This was a difficult list to put together. There were several wines that deserved a place on the top ten wines of 2013. But with effort, I managed to cull the list to its current number of entries. I hope you have as much fun reading about the top 10 wines of 2013 as I did in writing it. You can take this to the bank, drinking and tasting the top 10 wines of 2013 was a lot more fun than reading or writing about it. The following wines are not in a specific order, with the exception of number 10, which was my wine of the year.
We also published a list of the top ten best value wines tasted during the year as well. The Ten Best Value Wines of The Year
1961 Mouton Rothschild – Still dark in color, the impossible to forget aromatics were filled with Asian spice, truffle, cigar box, cedar wood, fresh strawberry jam, incense, coffee and mint. Packed with layers of sweet, rich, intense, pure, exotic spices and fruit, with plush, opulent, sexy textures, the wine remains on your palate for more than 60 seconds! 100 Pts
1961 Mouton Rothschild made the list of the top ten wines of 2013 because it personifies what makes Bordeaux the world’s greatest wine. It’s possible to understand this from tasting young wines. It’s impossible to understand this without tasting older, mature Bordeaux wine.
2005 Mordoree Plume du Pientre – Deep, dark and rich in color, this stunning wine knocks on perfection. With incredible levels of concentration, the unctuous wine completely coats your palate with flavor. Thick, rich and intense, yet, everything is harmonious. The finish lasts for close to 60 seconds with its licorice, coffee bean, black, red and blue fruit, liqueur like profile. Impossible to find, yet worth the effort and expense to track a bottle or two of this majestic elixir of Chateauneuf du Pape. 100 Pts
2005 Mordoree Plume du Pientre made the top ten wines of 2013 for the combination of being not only a great example of Chateauneuf du Pape at its best, but it was shared with Fabrice Delmore and other producers at a dinner in Chateauneuf du Pape that will remain etched in my mind.
2010 Vieux Chateau Certan – An expressive nose of violets, truffle, boysenberry, chocolate and liqueur notes. Powerful, dense and perfectly balanced, the wine is intense, silky, velvety, pure, fresh, ripe and intense. The finish is long, seamless and coats your palate with flavor, texture and rich sensations that linger. The wine changes with each sip, giving you something new to think about with each sip, sniff and taste. This note was written about the wine based on tasting it with only a pop and pour. With time and air, this is going to a legendary vintage for Alexandre Thienpont and Vieux Chateau Certan that future generations of collectors will covet. If you have the funds, this is the wine to buy. 100 Pts

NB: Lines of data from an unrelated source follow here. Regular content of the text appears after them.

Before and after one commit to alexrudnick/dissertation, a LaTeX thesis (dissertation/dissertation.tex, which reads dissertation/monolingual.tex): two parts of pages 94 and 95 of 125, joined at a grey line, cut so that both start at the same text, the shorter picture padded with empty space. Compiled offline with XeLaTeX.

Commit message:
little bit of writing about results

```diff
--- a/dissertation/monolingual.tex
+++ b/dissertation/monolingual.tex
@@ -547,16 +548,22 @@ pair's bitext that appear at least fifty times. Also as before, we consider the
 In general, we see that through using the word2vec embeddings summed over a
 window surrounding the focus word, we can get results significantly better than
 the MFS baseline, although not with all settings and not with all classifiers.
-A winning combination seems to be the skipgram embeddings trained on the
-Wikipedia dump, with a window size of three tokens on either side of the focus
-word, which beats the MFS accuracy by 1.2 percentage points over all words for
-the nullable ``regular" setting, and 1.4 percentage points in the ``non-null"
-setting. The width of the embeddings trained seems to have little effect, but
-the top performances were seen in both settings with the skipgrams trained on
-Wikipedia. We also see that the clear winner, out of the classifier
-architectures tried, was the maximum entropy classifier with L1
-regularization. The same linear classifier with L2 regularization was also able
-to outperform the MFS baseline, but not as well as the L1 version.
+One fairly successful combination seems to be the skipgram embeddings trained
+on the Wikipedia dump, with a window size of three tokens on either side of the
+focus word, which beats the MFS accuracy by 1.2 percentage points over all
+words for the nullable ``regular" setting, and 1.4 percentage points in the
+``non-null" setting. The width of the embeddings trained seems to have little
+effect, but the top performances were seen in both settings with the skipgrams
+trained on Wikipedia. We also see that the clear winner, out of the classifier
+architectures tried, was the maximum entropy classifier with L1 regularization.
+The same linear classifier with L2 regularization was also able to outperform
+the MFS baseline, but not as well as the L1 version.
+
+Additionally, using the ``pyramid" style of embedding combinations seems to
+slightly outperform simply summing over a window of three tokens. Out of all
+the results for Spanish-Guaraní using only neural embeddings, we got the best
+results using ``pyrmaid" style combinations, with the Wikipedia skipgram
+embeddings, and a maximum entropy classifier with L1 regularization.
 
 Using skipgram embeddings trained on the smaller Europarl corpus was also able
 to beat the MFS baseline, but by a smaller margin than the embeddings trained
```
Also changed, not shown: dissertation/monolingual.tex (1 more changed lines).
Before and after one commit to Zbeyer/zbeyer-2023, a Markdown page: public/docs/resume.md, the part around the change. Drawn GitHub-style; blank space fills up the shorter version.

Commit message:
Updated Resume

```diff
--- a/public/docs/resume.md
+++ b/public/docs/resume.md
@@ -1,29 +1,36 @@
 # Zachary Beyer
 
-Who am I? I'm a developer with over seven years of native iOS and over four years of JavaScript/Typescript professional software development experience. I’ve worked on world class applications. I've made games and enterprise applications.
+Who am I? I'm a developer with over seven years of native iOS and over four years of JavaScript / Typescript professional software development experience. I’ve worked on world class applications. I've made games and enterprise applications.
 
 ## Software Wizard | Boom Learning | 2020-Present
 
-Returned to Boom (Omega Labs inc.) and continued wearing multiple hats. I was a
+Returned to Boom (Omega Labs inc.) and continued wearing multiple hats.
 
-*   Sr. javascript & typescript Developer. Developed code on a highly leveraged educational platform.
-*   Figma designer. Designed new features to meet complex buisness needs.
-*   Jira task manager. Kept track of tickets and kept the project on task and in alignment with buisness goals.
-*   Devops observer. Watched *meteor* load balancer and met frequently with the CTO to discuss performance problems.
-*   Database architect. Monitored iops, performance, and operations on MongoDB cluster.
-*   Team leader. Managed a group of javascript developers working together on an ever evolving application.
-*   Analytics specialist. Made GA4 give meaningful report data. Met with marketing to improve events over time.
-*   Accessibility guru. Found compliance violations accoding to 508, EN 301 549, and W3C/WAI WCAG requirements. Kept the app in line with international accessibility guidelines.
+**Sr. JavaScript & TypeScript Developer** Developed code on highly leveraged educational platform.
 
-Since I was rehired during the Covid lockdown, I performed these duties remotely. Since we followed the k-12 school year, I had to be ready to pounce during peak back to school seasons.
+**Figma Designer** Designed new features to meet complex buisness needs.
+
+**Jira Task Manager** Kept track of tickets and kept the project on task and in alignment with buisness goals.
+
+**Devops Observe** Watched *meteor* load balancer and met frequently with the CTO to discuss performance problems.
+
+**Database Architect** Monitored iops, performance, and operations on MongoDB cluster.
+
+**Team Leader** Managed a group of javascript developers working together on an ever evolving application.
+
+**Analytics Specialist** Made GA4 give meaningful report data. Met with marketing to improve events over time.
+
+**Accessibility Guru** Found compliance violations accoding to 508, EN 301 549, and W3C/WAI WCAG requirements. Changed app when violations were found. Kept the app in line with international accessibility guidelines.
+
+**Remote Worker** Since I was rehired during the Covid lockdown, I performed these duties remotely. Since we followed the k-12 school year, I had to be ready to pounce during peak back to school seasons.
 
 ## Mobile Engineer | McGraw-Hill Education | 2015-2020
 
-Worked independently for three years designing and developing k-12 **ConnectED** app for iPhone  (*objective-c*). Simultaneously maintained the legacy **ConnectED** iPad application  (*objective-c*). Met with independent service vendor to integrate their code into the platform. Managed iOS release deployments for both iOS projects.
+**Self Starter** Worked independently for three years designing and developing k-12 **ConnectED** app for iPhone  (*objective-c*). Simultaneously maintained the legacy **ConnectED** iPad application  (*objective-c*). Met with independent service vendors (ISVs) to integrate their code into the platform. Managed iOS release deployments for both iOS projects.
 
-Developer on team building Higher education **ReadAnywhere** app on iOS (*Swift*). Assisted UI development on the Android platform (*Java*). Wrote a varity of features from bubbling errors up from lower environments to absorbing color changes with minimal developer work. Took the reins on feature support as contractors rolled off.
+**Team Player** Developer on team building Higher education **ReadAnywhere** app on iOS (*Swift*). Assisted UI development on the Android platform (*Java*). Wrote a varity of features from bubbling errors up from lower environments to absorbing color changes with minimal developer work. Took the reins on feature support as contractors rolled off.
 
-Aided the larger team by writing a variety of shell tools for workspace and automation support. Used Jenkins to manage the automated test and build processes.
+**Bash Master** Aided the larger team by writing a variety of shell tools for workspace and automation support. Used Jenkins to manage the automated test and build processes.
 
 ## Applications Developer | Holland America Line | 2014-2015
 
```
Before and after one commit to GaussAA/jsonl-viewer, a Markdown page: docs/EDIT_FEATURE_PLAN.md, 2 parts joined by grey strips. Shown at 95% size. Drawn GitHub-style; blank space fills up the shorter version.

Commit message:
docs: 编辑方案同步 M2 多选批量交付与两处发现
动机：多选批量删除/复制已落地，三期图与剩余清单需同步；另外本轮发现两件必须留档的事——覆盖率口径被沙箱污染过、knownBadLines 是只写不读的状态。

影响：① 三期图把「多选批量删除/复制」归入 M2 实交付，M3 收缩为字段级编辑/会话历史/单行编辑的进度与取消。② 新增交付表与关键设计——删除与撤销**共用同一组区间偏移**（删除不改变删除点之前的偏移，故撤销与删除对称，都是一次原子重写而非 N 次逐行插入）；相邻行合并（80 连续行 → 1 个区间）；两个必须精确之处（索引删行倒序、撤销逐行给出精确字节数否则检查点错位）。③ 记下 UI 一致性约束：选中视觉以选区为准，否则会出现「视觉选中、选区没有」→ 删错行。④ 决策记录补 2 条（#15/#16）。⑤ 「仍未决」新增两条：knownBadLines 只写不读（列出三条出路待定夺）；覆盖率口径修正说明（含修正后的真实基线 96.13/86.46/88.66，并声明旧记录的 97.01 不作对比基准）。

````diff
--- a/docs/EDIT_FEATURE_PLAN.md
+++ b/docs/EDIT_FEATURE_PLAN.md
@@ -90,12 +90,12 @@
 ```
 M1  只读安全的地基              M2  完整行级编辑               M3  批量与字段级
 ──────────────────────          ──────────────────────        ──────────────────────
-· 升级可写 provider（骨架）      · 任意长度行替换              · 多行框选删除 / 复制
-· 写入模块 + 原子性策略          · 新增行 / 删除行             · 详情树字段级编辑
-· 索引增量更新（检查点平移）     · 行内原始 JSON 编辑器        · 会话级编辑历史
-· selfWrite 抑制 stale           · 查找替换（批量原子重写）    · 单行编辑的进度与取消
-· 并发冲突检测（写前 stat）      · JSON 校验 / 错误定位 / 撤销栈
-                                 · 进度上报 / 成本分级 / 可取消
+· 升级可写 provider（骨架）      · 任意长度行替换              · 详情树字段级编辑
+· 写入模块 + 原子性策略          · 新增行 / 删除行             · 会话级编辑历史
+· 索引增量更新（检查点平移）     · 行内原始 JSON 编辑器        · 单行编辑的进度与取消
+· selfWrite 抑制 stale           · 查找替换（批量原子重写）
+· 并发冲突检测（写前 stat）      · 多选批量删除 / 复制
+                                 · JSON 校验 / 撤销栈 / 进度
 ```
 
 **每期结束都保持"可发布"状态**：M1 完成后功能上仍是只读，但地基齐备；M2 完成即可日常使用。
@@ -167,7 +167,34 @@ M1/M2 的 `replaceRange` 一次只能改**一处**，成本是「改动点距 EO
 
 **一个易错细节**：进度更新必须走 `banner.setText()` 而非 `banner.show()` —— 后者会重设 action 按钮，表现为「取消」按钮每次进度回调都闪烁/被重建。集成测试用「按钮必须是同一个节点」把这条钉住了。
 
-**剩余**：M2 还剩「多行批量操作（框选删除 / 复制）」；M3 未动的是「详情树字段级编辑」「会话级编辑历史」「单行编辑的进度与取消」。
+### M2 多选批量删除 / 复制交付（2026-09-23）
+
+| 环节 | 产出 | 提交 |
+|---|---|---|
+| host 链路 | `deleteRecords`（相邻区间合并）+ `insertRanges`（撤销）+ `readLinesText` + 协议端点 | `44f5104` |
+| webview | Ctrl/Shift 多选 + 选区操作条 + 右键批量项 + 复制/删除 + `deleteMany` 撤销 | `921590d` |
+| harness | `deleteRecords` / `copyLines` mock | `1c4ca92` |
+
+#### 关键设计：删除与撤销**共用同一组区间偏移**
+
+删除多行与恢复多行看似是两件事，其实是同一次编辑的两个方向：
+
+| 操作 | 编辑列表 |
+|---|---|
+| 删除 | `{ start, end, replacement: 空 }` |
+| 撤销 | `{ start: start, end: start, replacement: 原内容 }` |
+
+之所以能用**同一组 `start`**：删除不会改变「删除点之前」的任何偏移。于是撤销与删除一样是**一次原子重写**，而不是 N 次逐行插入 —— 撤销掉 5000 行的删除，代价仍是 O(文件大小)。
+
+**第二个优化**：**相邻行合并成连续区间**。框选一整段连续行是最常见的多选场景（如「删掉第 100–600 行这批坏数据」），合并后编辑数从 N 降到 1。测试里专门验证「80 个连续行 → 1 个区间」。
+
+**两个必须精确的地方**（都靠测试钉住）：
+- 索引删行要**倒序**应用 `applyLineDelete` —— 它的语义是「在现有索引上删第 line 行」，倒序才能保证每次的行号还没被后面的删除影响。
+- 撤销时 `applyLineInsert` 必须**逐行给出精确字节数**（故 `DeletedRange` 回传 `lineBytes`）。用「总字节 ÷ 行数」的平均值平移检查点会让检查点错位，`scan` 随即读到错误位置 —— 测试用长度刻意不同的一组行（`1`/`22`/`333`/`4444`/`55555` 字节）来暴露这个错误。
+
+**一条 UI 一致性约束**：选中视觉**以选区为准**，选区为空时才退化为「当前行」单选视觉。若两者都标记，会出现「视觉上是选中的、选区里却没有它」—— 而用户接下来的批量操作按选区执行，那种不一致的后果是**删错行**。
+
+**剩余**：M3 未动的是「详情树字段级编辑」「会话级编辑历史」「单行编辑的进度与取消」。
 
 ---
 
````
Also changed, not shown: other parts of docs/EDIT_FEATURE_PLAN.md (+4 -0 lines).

2010 Vieux Chateau Certan earned its place on the top ten wines of 2013 for its remarkable quality. The wine is about as good as Pomerol gets. It’s close to the level of Petrus and Lafleur and it sells for a fraction of the price. It was the second year in a row that Alexandre Thienpont made a wine of unequaled quality with a finish that seems to have stuck with me for months.
2010 Vieille Julienne Reserve – Every now and then a wine leaves you speechless. This is that good! With complex aromatics, the wine offers charcoal, jam, pepper, spice and garrigue to get the ball rolling. The wine is pure, long and expansive, with an incredible intensity of flavor and vast array or perfect ripe and over ripe fruits. The finish builds for close to 50 seconds! There is no sensation of heat in the 16.4% alcohol finish. 100 Pts
2010 Vieille Julienne Reserve made the list of my top ten wines of 2013 for its obvious level of quality. But there is more to the story. Michel Blanc and Philippe Cambie, along with a myriad of the best winemakers in Chateauneuf du Pape graciously allowed me to tasted more than 100 different wines, reminding how much pleasure Grenache based wines deliver. I am looking forward to spending several days tasting in Chateauneuf du Pape in 2014.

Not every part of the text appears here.